During your many expeditions, have you ever been confined for an extended period of time?
I spent six weeks in my cabin aboard a sailing boat in the Antarctic in 2014, but it was voluntary! A hundred years after the original events, I retraced the route of British explorer Ernest Shackleton [see trailer below], who became trapped in the ice during his attempt to cross the South Pole. And in 2003, after returning from Mount Vinson, the highest point in Antarctica, the plane that was supposed to retrieve us was grounded because of bad weather. We spent nine days in a tent in the middle of nowhere…

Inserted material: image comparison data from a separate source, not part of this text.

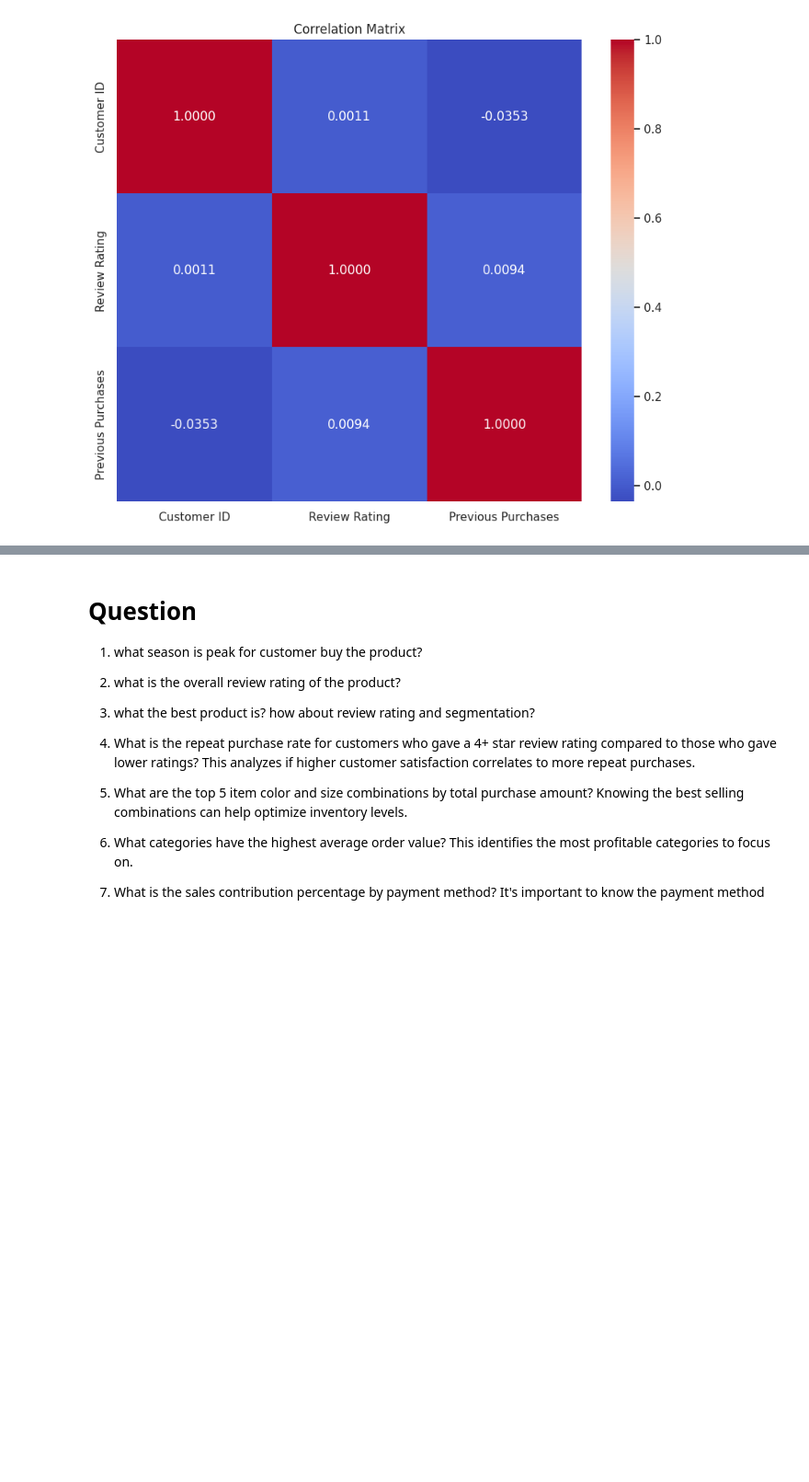
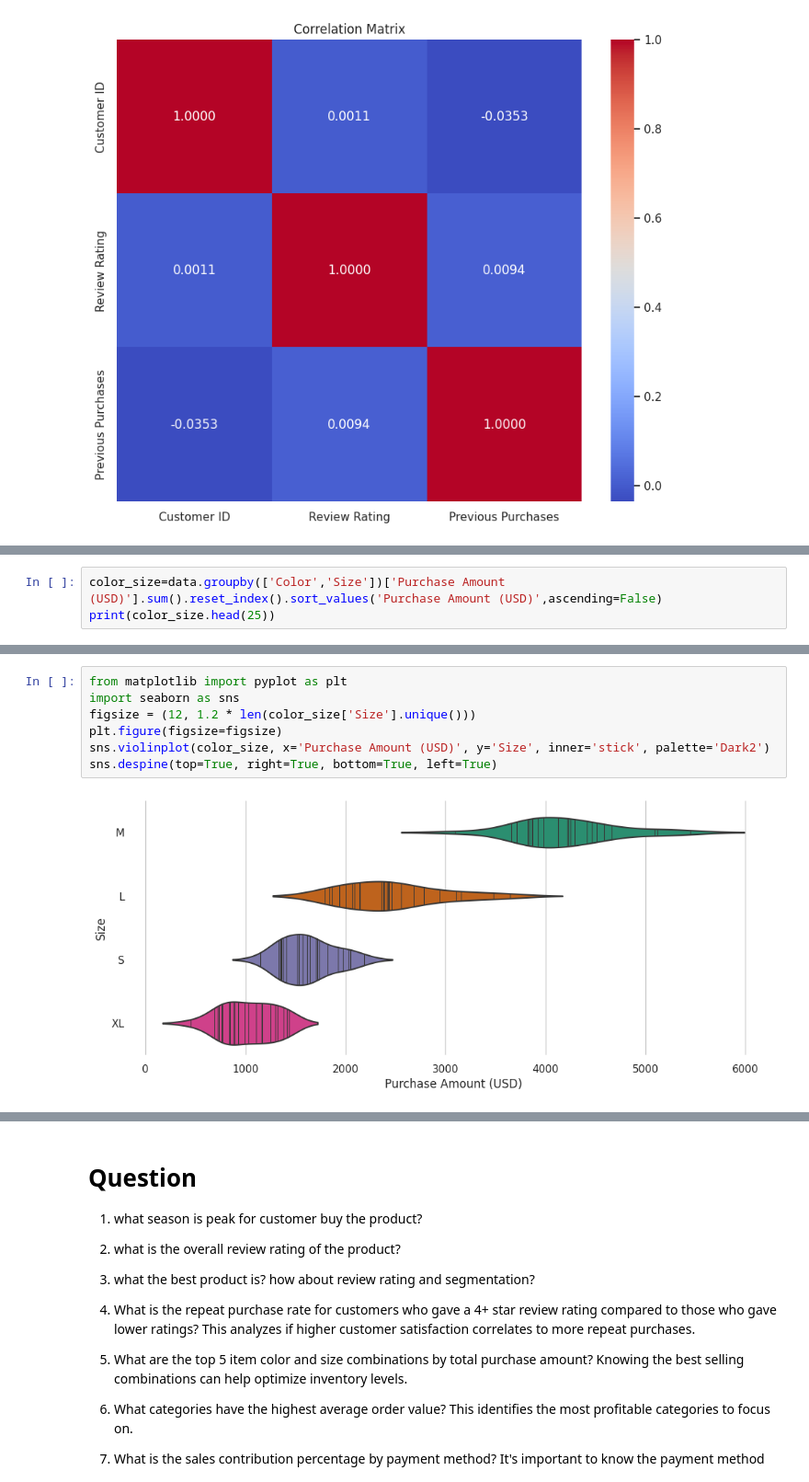
Before and after one commit to DzikriNurRochim/Data_science, a Jupyter notebook: Customer_Shipping.ipynb, the cells around one changed output, grey strips where cells are left out. Shown at 92% size. Cells and saved outputs as stored; diff of their text form; blank space fills up the shorter version.

```diff
--- a/Customer_Shipping.ipynb
+++ b/Customer_Shipping.ipynb
@@ -1728,0 +1744,3 @@ plt.show()
+# %%
+color_size=data.groupby(['Color','Size'])['Purchase Amount (USD)'].sum().reset_index().sort_values('Purchase Amount (USD)',ascending=False)
+print(color_size.head(25))
@@ -1728,0 +1777,9 @@ plt.show()
+# %%
+from matplotlib import pyplot as plt
+import seaborn as sns
+figsize = (12, 1.2 * len(color_size['Size'].unique()))
+plt.figure(figsize=figsize)
+sns.violinplot(color_size, x='Purchase Amount (USD)', y='Size', inner='stick', palette='Dark2')
+sns.despine(top=True, right=True, bottom=True, left=True)
+# %% [output]
+[figure, added]
```
Also changed, not shown: parts of 10 cells of this notebook.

What are you doing with your time while you wait for the lockdown to end?
I am coproducing a documentary about a Paraguayan tribe struggling against deforestation, Memory from the Forest, which should be presented at the Toronto or Venice film festival in September. I also have daily Skype meetings with scientists, video production companies, and my adventurer friends to prepare future projects, including an investigation into the cloning of polo horses in Argentina. I am also taking the time to read. I have finished the latest book by explorer and writer Sylvain Tesson, The Snow Leopard. I have also read The Career of a Sailor by Prince Albert I of Monaco — the language is so rich, much like tales by other early 20th-century explorers — and Algues vertes, l’histoire interdite, an investigative graphic novel about the algae polluting the Breton coastline.
What advice would you give our readers during this difficult time?
Meditate. Ten or twenty minutes a day is enough. You don’t need to do it for hours. Download an app like Waking Up on your smartphone and start straight away. Meditation has helped me get through situations that were far more challenging than spending three months at home in Connecticut!